Once you have your line set in the dirt grab your seeds and follow the directions on the packets you have. I sometimes also do extra research online to find out further details if I don’t feel the packages are very clear. As a common go to root veggies are placed about 1 inch under the dirt and they are scattered. Once they are an inch tall you thin them so they are about 1-2 inches apart. As far as kale that is a little different and the packages usually detail these things. So just double check your package.

Have you started your garden? Anything sprouting? I am sure some of you have started harvesting if you are in the South. That makes me jealous 🙂

Leave a comment

  1. Megan, I love your blog. Love the simplicity you are going after with it and in life. These gardening posts are beautiful and inspiring. Can’t wait for future posts!

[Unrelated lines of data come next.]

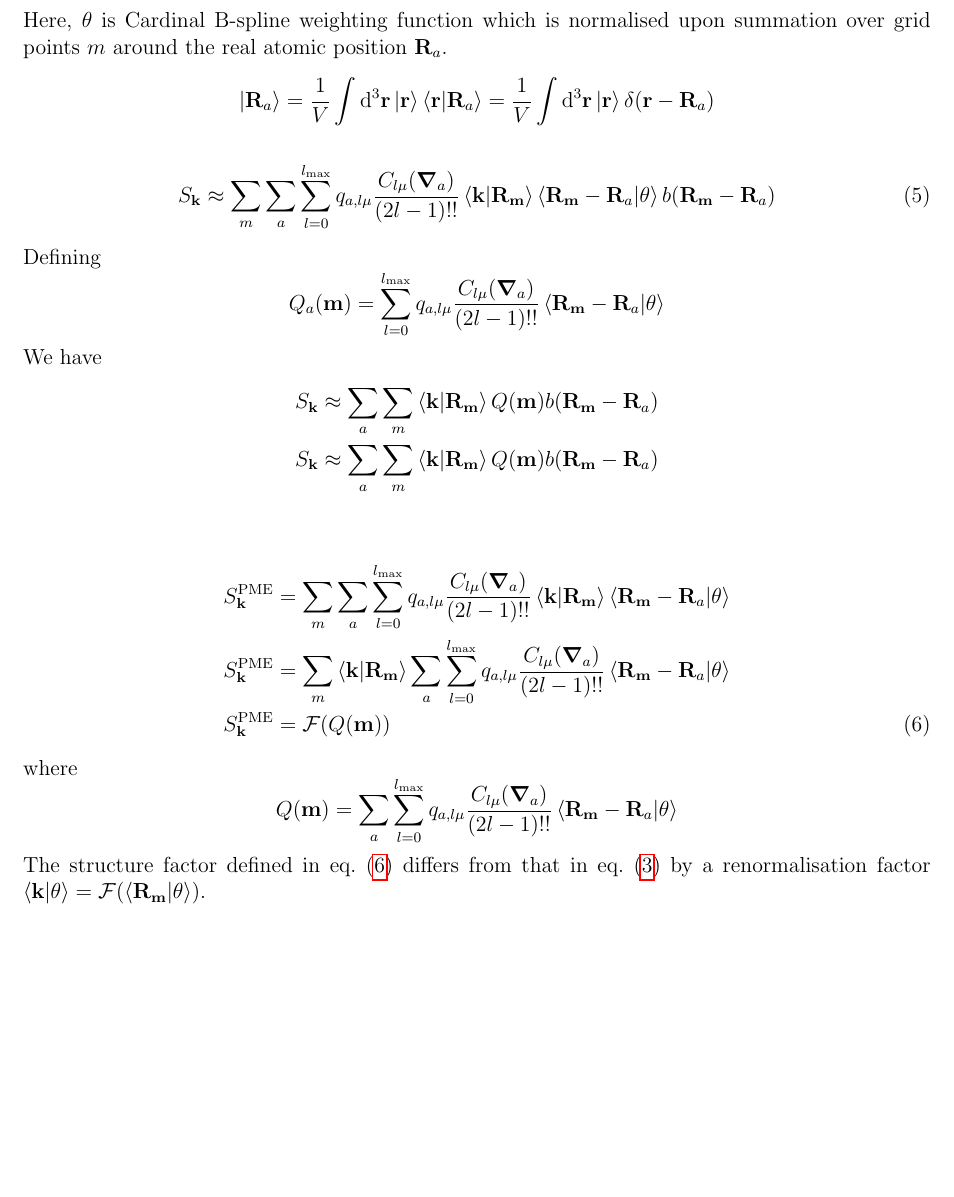
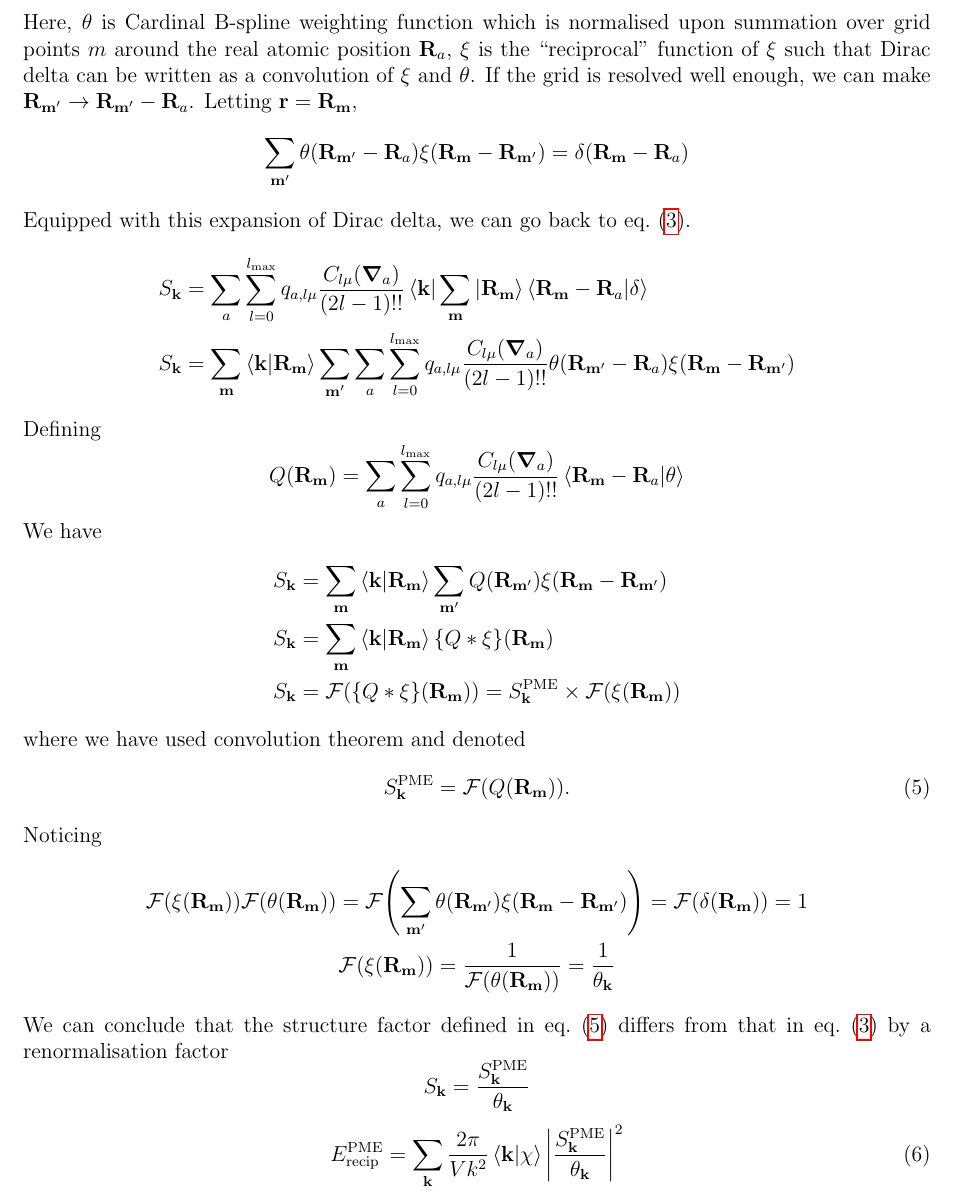
Before and after one commit to Roy-Kid/ADMP, a LaTeX document (docs/notes/notes.tex): part of page 4 of 5 before the commit and part of page 4 of 6 after it, cut so that both start at the same text, the shorter picture padded with empty space. Compiled offline with pdfLaTeX.

Commit message:
update notes

```diff
--- a/docs/notes/notes.tex
+++ b/docs/notes/notes.tex
@@ -101,29 +101,36 @@
     \end{align*}
-    Here, \(\theta\) is Cardinal B-spline weighting function which is normalised upon summation over grid points \(m\) around the real atomic position \(\bf R_a\).
+    Here, \(\theta\) is Cardinal B-spline weighting function which is normalised upon summation over grid points \(m\) around the real atomic position \(\bf R_a\), \(\xi\) is the ``reciprocal'' function of \(\xi\) such that Dirac delta can be written as a convolution of \(\xi\) and \(\theta\). If the grid is resolved well enough, we can make \(\bf R_{\bf m'} \to \bf R_{\bf m'} - \bf R_a\). Letting \(\bf r = \bf R_{\bf m}\),
     \begin{align*}
-        \ket{\bf R_a} &= \frac{1}{V}\int \dd[3]{\bf r} \ket{\bf r} \bra{\bf r} \ket{\bf R_a} = \frac{1}{V}\int \dd[3]{\bf r} \ket{\bf r} \delta \pqty{\bf r -\bf  R_a}
+        \sum_{\bf m'} \theta(\bf R_{\bf m'} - \bf R_a) \xi\pqty{\bf R_{\bf m} - \bf R_{\bf m'}} = \delta(\bf R_{\bf m} - \bf R_a)
     \end{align*}
-    \begin{align}
-        S_{\bf k} & \approx \sum_m \sum_{a} \sum_{l = 0}^{l_{\max}} q_{a, l \mu} \frac{C_{l \mu} (\grad_a)}{(2l - 1)!!}  \bra{\bf k}\ket{\bf R_{\bf m}} \bra{\bf R_{\bf m} - \bf R_a} \ket{\theta} b(\bf R_{\bf m} - \bf R_a)
-    \end{align}
+    Equipped with this expansion of Dirac delta, we can go back to \cref{eq:esf}.
+    \begin{align*}
+        S_{\bf k} &= \sum_{a} \sum_{l = 0}^{l_{\max}} q_{a, l \mu} \frac{C_{l \mu} (\grad_a)}{(2l - 1)!!} \bra{\bf k} \sum_{\bf m} \ket{\bf R_{\bf m}} \bra{\bf R_{\bf m} - \bf R_a} \ket{ \delta}\\
+        S_{\bf k} &= \sum_{\bf m} \bra{\bf k}  \ket{\bf R_{\bf m}}  \sum_{\bf m'} \sum_{a} \sum_{l = 0}^{l_{\max}} q_{a, l \mu} \frac{C_{l \mu} (\grad_a)}{(2l - 1)!!}  \theta(\bf R_{\bf m'} - \bf R_a) \xi\pqty{\bf R_{\bf m} - \bf R_{\bf m'}}
+    \end{align*}
     Defining \[
-        Q_a(\bf m) = \sum_{l = 0}^{l_{\max}} q_{a, l \mu} \frac{C_{l \mu} (\grad_a)}{(2l - 1)!!} \bra{\bf R_{\bf m} - \bf R_a} \ket{\theta}
+        Q(\bf R_{\bf m}) = \sum_{a} \sum_{l = 0}^{l_{\max}} q_{a, l \mu} \frac{C_{l \mu} (\grad_a)}{(2l - 1)!!} \bra{\bf R_{\bf m} - \bf R_a} \ket{\theta}
     \]
     We have \begin{align*}
-        S_{\bf k} & \approx \sum_a \sum_m \bra{\bf k}\ket{\bf R_{\bf m}} Q(\bf m) b(\bf R_{\bf m} - \bf R_a) \\
-        S_{\bf k} & \approx \sum_a \sum_m \bra{\bf k}\ket{\bf R_{\bf m}} Q(\bf m) b(\bf R_{\bf m} - \bf R_a) \\
+        S_{\bf k} &= \sum_{\bf m} \bra{\bf k}  \ket{\bf R_{\bf m}}  \sum_{\bf m'}  Q(\bf R_{\bf m'})\xi\pqty{\bf R_{\bf m} - \bf R_{\bf m'}}\\
+        S_{\bf k} &= \sum_{\bf m} \bra{\bf k}  \ket{\bf R_{\bf m}} \qty{Q * \xi}\pqty{\bf R_{\bf m}}\\
+        S_{\bf k} &= \mathcal{F} \pqty{\qty{Q * \xi}\pqty{\bf R_{\bf m}}} =S^\text{PME}_{\bf k} \times \mathcal{F} \pqty{\xi\pqty{\bf R_{\bf m}}}
     \end{align*}
+    where we have used convolution theorem and denoted
     \begin{align}
-        S^\text{PME}_{\bf k} &= \sum_m \sum_{a} \sum_{l = 0}^{l_{\max}} q_{a, l \mu} \frac{C_{l \mu} (\grad_a)}{(2l - 1)!!} \bra{\bf k} \ket{\bf R_{\bf m}} \bra{\bf R_{\bf m} - \bf R_a} \ket{\theta}\nonumber\\
-        S^\text{PME}_{\bf k} &=  \sum_m  \bra{\bf k} \ket{\bf R_{\bf m}} \sum_{a} \sum_{l = 0}^{l_{\max}} q_{a, l \mu} \frac{C_{l \mu} (\grad_a)}{(2l - 1)!!} \bra{\bf R_{\bf m} - \bf R_a} \ket{\theta}\nonumber\\
-        S^\text{PME}_{\bf k} &=  \mathcal{F} \pqty{ Q(\bf m)}
-        \label{eq:sfpme}
+        S^\text{PME}_{\bf k} &=  \mathcal{F} \pqty{Q\pqty{\bf R_{\bf m}}}
+        \label{eq:sfpme}.
     \end{align}
-    where \[
-        Q(\bf m) = \sum_{a} \sum_{l = 0}^{l_{\max}} q_{a, l \mu} \frac{C_{l \mu} (\grad_a)}{(2l - 1)!!} \bra{\bf R_{\bf m} - \bf R_a} \ket{\theta}
+    Noticing \begin{gather*}
+        \mathcal{F} \pqty{\xi\pqty{\bf R_{\bf m}}} \mathcal{F} \pqty{\theta\pqty{\bf R_{\bf m}}} = \mathcal{F} \pqty{\sum_{\bf m'} \theta(\bf R_{\bf m'}) \xi\pqty{\bf R_{\bf m} - \bf R_{\bf m'}}} = \mathcal{F} \pqty{\delta\pqty{\bf R_{\bf m}}} = 1\\
+        \mathcal{F} \pqty{\xi\pqty{\bf R_{\bf m}}} = \frac{1}{ \mathcal{F} \pqty{\theta\pqty{\bf R_{\bf m}}} } = \frac{1}{\theta_{\bf k}}
+    \end{gather*}
+    We can conclude that the structure factor defined in \cref{eq:sfpme} differs from that in \cref{eq:esf} by a renormalisation factor \[
+        S_{\bf k} =\frac{S^\text{PME}_{\bf k} }{ \theta_{\bf k}}
     \]
-    The structure factor defined in \cref{eq:sfpme} differs from that in \cref{eq:esf} by a renormalisation factor \(\bra{\bf k} \ket{\theta} = \mathcal{F} \pqty{\bra{\bf R_{\bf m}} \ket{\theta}}\).
-
+    \begin{equation}
+        E^\text{PME}_\text{recip}= \sum_{ \bf k} \frac{2\pi}{Vk^2}  \bra{\bf k}  \ket{\chi } \abs{ \frac{S^\text{PME}_{\bf k} }{ \theta_{\bf k}}}^2 \label{eq:epme}
+    \end{equation}
     \section{Formally deriving derivatives of the mesh function}
     The weight function \(\theta\) is differentiated up to \(l_\text{max}\) times. We need compact expressions for the evaluation of its derivatives.
     \[
```
Also changed, not shown: docs/notes/notes.tex (4 more changed lines).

  2. We have our own orchard. Dad is taking care of it. He started planting tomatoes and now he’s got also tomatoes, carrots, onions, etc. Something that my dadaalways says is that if you want a good orchard / garden you have to take care of it DAILY. As simple as it is 🙂

  3. I just bought those Clyde Oak plant markers because they look so pretty in your garden. I’m building a raised garden bed and planting a backyard garden this week(end), thank you for the inspiration!

  4. Good luck with your garden, excited to watch progress.

    We have a rooftop garden where we grow everything we eat produce wise from May-November. Next week we’ll start harvesting kale, lettuce and spinach as those are ready. Soon after cauliflower, broccoli and sugar snap peas. We have lots of things coming up right now. 🙂